October 6, 2021: The moon is at its New moon phase today. This evening look for the three bright planets after sunset.
by Jeffrey L. Hunt
Chicago, Illinois: Sunrise, 6:53 a.m. CDT; Sunset, 6:24 p.m. CDT. Check local sources for sunrise and sunset times for your location.
The moon is at its New moon phase at 6:05 a.m. CDT.
The evening planets – Venus, Jupiter, and Saturn – are easily visible during twilight.
Evening Star Venus is low in the southwest after sunset. At forty-five minutes after sunset, it is over 9° above the horizon. Find a clear observing spot facing that direction.
Each evening the planet’s location compared to the background stars changes noticeably. Look for it 3.4° to the lower right of Dschubba, “the forehead of the Scorpion. It is 10.7° to the lower right of Antares – “the rival of Mars.” This star marks the heart of the celestial scorpion.
In three evenings, Venus is grouped with the crescent moon, Dschubba, Graffias, and Pi Scorpii (π Sco on the chart). All five fit into the field of view of a 7×50 binocular. This grouping is infrequent. The three stars make a narrow target for the moon and Venus to fit into the same binocular field. This occurs again on October 10, 2029.

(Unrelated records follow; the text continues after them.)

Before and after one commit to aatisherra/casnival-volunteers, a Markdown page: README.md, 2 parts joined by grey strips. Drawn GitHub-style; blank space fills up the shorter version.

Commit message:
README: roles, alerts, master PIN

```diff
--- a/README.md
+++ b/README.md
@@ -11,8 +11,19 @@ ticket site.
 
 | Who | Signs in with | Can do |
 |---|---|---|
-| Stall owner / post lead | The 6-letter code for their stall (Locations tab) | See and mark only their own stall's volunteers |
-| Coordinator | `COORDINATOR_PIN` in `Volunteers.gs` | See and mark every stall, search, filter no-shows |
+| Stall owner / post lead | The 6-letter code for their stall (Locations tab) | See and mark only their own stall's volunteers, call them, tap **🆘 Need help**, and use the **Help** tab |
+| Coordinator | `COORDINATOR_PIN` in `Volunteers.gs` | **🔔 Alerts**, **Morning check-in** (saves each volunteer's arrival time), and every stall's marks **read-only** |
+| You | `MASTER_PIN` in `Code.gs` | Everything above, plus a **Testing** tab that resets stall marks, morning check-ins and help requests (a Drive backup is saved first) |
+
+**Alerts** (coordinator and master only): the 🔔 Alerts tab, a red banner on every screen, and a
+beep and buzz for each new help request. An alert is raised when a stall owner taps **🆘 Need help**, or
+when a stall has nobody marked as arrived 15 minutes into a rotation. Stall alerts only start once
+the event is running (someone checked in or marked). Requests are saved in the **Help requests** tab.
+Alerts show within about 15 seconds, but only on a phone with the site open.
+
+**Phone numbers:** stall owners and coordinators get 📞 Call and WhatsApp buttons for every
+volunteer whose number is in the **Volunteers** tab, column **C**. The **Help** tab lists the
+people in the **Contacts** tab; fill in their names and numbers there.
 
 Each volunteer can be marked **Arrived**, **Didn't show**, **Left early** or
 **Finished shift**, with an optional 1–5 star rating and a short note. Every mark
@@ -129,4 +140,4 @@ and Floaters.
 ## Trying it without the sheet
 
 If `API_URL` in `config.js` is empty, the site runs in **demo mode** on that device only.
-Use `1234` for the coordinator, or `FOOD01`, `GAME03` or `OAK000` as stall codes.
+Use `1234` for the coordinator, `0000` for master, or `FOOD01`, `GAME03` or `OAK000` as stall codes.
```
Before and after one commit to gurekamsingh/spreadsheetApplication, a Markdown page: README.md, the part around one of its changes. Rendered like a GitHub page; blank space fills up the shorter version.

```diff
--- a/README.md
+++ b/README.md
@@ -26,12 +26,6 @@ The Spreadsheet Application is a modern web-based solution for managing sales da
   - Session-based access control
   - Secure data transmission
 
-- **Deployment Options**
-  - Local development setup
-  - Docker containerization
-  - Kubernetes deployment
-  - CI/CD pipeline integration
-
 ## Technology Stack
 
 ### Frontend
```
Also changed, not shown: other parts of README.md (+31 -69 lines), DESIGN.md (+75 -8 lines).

At this hour, farther eastward, bright Jupiter and Saturn are in the southeastern sky. Both planets are retrograding in Capricornus. Saturn’s illusionary motion ends in four nights. Jupiter’s ends about a week later. This evening Jupiter is 1.9° to the upper right of the star Deneb Algedi – “the kid’s tail.”
The gap between the two planets is 15.3°. In comparison to Jupiter, Saturn is not so bright. After Venus sets, the Ringed wonder is the fourth brightest star in the sky, after Jupiter, Arcturus, and Vega.
Detailed Daily Note: The moon reaches its New moon phase at 6:05 a.m. CDT. Forty-five minutes after sunset, brilliant Venus is over 9° above the southwest horizon. It continues to step about 1.1° eastward along the ecliptic each evening. Look for it 3.4° to the lower right of Dscubba and 10.7° to the lower right of Antares. Farther eastward, bright Jupiter is over 24° up in the southeast. Saturn, 15.3° to the upper right of Jupiter, is nearly 27° above the south-southeast horizon. Two hours after sunset. Jupiter is over one-third of the way up in the sky above the south-southeast horizon. Use a binocular to see the starfield behind the Jovian Giant. The planet is 3.6° to the lower right of μ Cap, 1.9° to the upper right of Deneb Algedi, and 1.4° to the upper left of Nashira. Saturn, nearly 29° up in the south and east of the meridian, is 1.5° to the lower right of υ Cap.
October 22. 2021: Speedy Mercury is low in the east before sunrise. It is putting on its best morning performance of the year. Arcturus, in the east-northeast, is about the same altitude as Mercury.
October 21-November 1, 2021: Brilliant Venus steps through Ophiuchus to the upper left of the star Antares in the southwest after sunset . Afterward, the planet steps farther eastward.
October 21, 2021: The bright moon is low in the west about an hour before sunrise. Mercury is in the east at about the same altitude as Arcturus. Venus, Saturn, and Jupiter shine from the evening sky.
December 18, 2021: This is the anticipated launch date of the James Webb Space Telescope, the largest and most sophisticated space telescope view the universe.
October 20, 2021: Mercury is brightening in the morning sky. Brilliant Venus, Jupiter, and Saturn are in the evening sky. The bright moon starts the evening low in the eastern sky.